Analysis | House lawmakers are raising concerns that a powerful facial recognition tool Amazon is marketing to local law enforcement agencies could be used to inappropriately surveil innocent Americans and reinforce racial profiling of black communities.
House lawmakers are raising concerns that a powerful facial recognition tool Amazon is marketing to local law enforcement agencies could be used to inappropriately surveil innocent Americans and reinforce racial profiling of black communities.
In a pair of separate letters to Amazon chief executive Jeff Bezos late last week, two House Democrats and the Congressional Black Caucus are seeking answers about Rekognition, the service the company is selling for an extremely low price to law enforcement agencies in Oregon and Orlando that allows police to scan footage of crowds for possible suspects in real time.
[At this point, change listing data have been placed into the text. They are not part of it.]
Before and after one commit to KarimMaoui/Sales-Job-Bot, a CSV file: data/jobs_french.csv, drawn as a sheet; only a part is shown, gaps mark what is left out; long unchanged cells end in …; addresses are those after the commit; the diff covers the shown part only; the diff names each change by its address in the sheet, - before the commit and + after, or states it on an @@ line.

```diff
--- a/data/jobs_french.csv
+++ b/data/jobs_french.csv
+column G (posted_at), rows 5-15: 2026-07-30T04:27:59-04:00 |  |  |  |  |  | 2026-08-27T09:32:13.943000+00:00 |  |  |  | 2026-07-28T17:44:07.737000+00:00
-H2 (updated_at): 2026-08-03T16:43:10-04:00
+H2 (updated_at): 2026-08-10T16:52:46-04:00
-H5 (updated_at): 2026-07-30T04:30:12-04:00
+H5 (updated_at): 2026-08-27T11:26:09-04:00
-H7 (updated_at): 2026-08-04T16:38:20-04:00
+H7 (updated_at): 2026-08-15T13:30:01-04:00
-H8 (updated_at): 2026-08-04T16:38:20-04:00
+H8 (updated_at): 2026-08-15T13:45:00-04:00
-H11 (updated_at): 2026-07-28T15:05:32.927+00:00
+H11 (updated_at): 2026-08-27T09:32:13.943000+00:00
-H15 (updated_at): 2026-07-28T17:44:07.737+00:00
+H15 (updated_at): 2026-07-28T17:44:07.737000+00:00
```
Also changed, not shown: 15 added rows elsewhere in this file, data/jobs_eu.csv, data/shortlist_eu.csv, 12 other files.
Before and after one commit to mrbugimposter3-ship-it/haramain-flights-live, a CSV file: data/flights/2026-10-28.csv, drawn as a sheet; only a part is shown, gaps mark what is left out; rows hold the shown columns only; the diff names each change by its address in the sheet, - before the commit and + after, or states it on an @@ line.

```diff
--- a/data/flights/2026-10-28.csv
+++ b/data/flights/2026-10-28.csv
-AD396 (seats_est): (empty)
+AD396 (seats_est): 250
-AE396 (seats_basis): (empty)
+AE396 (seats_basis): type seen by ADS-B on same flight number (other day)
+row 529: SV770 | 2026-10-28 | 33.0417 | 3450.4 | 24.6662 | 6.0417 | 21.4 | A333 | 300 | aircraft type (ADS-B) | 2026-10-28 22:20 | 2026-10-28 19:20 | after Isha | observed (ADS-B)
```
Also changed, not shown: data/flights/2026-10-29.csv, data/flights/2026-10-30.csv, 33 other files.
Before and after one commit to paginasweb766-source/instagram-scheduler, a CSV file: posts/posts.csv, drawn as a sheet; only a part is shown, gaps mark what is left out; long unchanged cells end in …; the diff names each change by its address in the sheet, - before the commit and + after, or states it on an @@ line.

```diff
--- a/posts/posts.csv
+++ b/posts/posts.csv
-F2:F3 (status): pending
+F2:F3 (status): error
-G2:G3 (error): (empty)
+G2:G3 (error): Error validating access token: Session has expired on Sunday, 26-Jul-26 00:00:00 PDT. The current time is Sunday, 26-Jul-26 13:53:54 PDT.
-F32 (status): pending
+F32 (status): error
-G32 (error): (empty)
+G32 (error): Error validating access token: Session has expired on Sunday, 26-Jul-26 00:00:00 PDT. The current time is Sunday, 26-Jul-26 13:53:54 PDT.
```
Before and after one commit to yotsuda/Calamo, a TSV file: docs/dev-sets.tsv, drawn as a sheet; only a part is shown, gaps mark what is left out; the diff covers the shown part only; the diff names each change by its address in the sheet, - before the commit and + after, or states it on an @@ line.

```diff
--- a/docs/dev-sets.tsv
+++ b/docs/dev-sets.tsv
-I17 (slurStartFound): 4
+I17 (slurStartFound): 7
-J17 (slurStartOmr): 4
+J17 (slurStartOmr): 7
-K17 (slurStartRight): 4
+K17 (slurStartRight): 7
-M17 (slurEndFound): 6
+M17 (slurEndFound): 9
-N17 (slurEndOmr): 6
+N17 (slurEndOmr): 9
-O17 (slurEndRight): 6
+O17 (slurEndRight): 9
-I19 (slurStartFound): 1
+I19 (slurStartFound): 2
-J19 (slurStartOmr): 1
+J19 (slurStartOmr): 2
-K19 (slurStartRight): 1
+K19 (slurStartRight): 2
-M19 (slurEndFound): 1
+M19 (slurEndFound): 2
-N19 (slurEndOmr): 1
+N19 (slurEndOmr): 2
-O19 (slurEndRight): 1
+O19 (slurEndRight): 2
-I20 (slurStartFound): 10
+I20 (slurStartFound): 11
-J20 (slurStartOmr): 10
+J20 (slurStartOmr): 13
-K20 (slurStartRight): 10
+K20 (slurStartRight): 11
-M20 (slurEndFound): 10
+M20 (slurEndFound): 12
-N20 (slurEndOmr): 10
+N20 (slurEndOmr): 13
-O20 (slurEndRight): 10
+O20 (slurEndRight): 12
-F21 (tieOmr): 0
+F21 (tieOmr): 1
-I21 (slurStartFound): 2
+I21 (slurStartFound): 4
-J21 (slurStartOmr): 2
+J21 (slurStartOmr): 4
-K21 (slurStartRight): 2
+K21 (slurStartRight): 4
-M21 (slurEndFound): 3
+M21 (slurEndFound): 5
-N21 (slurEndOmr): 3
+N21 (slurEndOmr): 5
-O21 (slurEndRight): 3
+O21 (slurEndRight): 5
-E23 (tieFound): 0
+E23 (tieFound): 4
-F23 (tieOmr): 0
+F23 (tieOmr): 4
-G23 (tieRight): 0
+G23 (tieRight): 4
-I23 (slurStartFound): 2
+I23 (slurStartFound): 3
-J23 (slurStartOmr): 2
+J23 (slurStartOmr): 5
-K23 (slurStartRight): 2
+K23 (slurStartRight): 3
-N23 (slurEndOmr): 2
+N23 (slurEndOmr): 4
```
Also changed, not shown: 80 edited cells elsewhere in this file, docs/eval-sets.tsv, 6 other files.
Reps. Emanuel Cleaver, D-Mo., and Keith Ellison, D-Minn., want Bezos, who also owns The Washington Post, to turn over a full list of agencies that use Rekognition and provide assurances that the company is taking steps to root out the potential for bias in the software. They pointed to recent studies showing that facial recognition software consistently misidentified black people and women more often than white people and men.
Cleaver told me that it was up to companies such as Amazon “to hire diverse leadership to ensure that these artificial intelligence technologies do not adversely affect communities of color.”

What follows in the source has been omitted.